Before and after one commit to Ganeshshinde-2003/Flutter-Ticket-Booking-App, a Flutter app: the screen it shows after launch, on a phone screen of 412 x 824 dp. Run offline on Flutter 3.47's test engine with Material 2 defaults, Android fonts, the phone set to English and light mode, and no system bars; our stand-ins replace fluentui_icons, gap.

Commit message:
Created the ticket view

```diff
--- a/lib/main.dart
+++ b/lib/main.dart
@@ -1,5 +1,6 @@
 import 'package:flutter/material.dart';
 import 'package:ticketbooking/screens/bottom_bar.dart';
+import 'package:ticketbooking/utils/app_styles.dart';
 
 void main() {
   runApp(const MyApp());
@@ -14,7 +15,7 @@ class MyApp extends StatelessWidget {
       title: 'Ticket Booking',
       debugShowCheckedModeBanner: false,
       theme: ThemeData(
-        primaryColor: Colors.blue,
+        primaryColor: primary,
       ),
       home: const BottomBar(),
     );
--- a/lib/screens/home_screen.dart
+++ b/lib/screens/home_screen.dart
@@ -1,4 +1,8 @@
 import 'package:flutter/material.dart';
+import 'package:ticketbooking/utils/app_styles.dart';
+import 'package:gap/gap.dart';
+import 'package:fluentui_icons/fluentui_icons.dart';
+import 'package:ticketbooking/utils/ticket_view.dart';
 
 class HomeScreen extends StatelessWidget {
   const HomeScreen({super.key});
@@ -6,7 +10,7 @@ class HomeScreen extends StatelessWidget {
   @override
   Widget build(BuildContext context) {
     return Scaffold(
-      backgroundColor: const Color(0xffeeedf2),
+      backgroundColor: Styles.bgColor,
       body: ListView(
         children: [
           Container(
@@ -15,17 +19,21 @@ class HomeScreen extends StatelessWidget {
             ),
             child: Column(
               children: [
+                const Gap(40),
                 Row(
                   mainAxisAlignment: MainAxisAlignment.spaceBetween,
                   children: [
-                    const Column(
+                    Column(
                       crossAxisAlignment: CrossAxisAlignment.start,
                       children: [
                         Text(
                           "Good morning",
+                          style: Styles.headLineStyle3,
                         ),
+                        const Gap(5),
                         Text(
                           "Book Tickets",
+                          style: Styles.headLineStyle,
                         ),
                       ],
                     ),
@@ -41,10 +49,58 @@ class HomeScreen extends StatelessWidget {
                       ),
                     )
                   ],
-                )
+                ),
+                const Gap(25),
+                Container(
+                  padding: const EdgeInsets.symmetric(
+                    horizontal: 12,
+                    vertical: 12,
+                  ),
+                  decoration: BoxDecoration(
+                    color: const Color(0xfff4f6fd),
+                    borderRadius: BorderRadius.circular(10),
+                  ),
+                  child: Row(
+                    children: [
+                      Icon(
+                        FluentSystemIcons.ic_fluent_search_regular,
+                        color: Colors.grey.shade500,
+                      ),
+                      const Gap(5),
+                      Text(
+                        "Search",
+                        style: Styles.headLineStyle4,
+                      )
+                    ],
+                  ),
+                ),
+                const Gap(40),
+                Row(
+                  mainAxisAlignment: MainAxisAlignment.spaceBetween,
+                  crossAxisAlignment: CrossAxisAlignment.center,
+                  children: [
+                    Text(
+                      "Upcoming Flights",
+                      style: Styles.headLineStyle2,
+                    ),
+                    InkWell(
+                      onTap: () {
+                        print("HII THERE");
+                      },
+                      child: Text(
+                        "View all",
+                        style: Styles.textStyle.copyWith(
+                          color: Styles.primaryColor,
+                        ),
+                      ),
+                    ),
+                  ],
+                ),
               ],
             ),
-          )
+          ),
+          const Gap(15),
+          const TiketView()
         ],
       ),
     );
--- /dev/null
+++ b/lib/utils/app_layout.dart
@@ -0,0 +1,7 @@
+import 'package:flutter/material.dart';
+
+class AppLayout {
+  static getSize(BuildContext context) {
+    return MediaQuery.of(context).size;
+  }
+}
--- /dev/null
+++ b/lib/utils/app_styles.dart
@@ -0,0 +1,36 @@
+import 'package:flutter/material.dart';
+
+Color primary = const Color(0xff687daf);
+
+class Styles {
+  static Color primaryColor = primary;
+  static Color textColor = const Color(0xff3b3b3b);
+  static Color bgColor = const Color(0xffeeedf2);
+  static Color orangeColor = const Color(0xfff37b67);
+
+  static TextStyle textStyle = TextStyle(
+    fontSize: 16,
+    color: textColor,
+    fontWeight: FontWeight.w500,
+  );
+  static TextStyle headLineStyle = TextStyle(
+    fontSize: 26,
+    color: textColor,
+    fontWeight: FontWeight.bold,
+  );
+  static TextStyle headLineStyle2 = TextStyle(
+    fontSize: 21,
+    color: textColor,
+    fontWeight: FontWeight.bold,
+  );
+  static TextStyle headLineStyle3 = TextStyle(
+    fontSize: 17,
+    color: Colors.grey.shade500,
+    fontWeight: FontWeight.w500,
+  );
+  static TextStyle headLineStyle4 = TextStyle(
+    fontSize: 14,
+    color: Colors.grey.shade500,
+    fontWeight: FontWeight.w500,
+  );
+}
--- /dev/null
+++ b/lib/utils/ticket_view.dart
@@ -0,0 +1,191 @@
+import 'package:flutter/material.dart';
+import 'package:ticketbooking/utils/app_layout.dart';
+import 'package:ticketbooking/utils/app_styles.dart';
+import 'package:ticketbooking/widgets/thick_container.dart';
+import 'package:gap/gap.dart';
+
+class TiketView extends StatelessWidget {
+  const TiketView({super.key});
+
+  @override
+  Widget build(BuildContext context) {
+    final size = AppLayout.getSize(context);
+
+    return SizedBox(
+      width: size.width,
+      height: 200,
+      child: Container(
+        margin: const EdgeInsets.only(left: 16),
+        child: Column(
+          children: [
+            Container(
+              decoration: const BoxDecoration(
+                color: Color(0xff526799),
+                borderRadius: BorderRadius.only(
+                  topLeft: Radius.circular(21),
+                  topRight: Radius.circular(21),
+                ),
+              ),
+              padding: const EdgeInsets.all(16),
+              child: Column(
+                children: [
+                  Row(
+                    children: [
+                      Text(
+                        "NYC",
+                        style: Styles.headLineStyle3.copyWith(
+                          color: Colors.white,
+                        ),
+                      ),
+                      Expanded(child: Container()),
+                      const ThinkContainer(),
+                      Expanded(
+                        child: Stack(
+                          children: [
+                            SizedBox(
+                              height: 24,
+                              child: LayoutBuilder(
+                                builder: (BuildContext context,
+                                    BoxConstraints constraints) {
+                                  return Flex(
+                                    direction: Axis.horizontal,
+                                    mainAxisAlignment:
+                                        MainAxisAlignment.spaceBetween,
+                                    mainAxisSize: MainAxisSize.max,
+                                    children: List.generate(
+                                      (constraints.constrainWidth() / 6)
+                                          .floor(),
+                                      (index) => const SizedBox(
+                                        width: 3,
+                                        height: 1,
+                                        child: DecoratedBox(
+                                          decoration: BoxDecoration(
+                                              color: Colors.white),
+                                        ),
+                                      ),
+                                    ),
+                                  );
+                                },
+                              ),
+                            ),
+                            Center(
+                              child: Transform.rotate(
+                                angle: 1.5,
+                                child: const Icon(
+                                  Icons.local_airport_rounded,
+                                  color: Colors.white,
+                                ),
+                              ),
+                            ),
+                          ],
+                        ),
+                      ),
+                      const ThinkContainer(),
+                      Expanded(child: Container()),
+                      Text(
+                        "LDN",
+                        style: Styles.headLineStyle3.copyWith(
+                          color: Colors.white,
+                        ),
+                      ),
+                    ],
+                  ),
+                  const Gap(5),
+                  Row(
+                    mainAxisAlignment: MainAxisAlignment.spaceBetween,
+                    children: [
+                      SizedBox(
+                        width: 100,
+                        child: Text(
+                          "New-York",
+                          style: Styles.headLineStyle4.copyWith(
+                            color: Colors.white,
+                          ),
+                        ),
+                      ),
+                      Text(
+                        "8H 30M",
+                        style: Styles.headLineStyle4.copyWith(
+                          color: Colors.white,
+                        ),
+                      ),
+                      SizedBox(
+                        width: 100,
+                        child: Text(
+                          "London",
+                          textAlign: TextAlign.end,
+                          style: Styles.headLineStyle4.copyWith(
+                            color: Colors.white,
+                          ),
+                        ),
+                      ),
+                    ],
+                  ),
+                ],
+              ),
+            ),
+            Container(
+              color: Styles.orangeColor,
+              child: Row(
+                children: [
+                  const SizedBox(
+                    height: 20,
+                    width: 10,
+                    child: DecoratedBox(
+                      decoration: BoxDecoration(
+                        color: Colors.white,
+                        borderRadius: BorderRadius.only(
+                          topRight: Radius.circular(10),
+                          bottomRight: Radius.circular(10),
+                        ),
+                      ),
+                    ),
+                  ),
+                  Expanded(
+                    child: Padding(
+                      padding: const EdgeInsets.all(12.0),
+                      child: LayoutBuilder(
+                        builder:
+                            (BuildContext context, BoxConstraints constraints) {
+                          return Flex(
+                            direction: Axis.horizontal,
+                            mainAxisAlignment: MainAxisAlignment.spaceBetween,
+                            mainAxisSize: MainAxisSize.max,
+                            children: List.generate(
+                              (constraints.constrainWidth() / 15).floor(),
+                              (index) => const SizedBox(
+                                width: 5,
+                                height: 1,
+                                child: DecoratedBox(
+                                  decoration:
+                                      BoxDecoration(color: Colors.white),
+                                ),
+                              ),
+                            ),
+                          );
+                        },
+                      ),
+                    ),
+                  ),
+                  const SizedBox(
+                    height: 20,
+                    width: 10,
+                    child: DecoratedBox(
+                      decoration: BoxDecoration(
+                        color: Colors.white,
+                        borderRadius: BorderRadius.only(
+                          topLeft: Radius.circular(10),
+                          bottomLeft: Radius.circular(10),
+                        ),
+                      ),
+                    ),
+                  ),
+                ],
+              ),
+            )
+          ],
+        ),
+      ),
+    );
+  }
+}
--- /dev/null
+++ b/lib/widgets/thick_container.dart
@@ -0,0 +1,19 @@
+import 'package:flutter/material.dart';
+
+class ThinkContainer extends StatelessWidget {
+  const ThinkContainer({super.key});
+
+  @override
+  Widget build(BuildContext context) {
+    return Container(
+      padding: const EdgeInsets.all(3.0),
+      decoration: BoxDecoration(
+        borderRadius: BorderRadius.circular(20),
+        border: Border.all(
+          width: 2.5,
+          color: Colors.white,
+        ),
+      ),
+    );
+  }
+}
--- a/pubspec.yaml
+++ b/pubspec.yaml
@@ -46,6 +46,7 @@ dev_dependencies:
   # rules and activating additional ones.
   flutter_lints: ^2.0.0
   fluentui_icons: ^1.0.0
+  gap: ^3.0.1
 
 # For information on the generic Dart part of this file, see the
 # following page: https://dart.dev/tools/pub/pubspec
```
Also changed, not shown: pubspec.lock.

........

EXERCISE INSTRUCTIONS: Show each line of the material that includes the string "return" by copying it.

FINISHED TASK:
     return Scaffold(
+    return MediaQuery.of(context).size;
+    return SizedBox(
+                                  return Flex(
+                          return Flex(
+    return Container(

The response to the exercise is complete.